- Set appointments with the invisible boss. If your difficult boss is the invisible boss, one you have a hard time finding, set up specific meetings to talk with him. Face-to-face is best, but if that won't do, a specific telephone call will. These types of bosses are often busy and don't have a lot of time to spare. Make sure you are prepared for the meeting by having a summary and specific questions ready.
- Maintain control with the bully. Having a bully as a difficult boss is often the hardest boss to deal with. This type of boss can be rude, pushy and downright mean at times. Don't take offense when he acts like this. Instead, maintain your composure. If you keep quiet while letting your boss vent, this can actually calm down your boss.
- Document your boss' bad behavior. This should be done just as an insurance policy. If possible, don't record your difficult boss' bad behavior at work. If you do, for goodness sakes, don't leave the evidence at work. It is best to do this at home, not at the office.

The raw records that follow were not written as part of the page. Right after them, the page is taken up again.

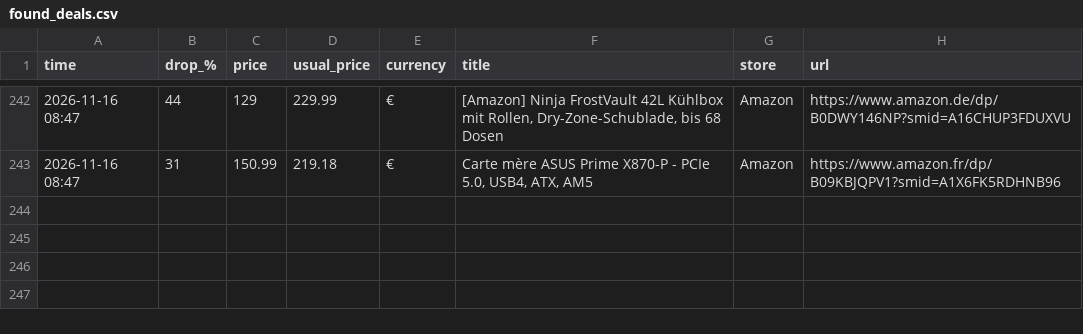
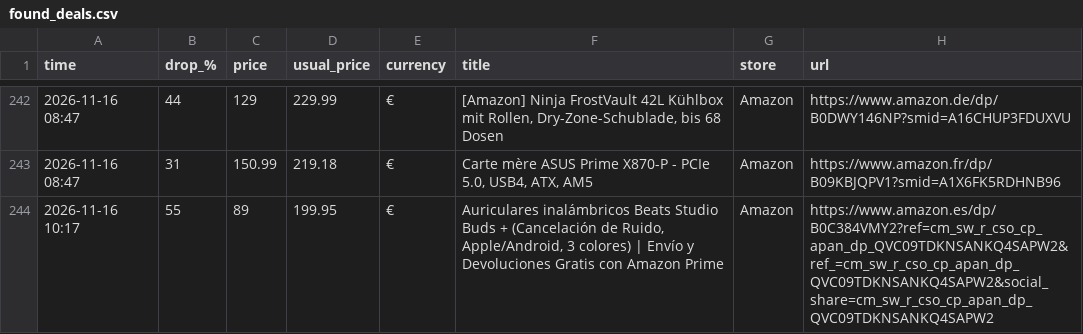
Before and after one commit to investinginfosec-png/deal-scanner, a CSV file: found_deals.csv, drawn as a sheet; only a part is shown, gaps mark what is left out; the diff names each change by its address in the sheet, - before the commit and + after, or states it on an @@ line.

```diff
--- a/found_deals.csv
+++ b/found_deals.csv
+row 244: 2026-11-16 10:17 | 55 | 89 | 199.95 | € | Auriculares inalámbricos Beats Studio Buds + (Cancelación de Ruido, Apple/Android, 3 colores) | Envío y Devoluciones Gratis con Amazon Prime | Amazon | https://www.amazon.es/dp/B0C384VMY2?ref=cm_sw_r_cso_cp_apan_dp_QVC09TDKNSANKQ4SAPW2&ref_=cm_sw_r_cso_cp_apan_dp_QVC09TDKNSANKQ4SAPW2&social_share=cm_sw_r_cso_cp_apan_dp_QVC09TDKNSANKQ4SAPW2
```
Also changed, not shown: 3 other files.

- Report an abusive boss to human resources. This is a last resort recommendation. If you have a difficult boss that is abusive or threatening, you may have to report him. This is where number five comes into play, as having hard evidence will be critical. Of course, this is a slippery slope that can have negative or positive consequences in terms of your employment situation. Think through this step carefully before deciding to go through with it.
- Don't take it. Last, but not least, look for another job. If you find that you are needing to take vacation days or sick days just to avoid interacting with your difficult boss, then it is time to get out. Take steps to find another job where you may have a boss that appreciates you and your contributions to the organization.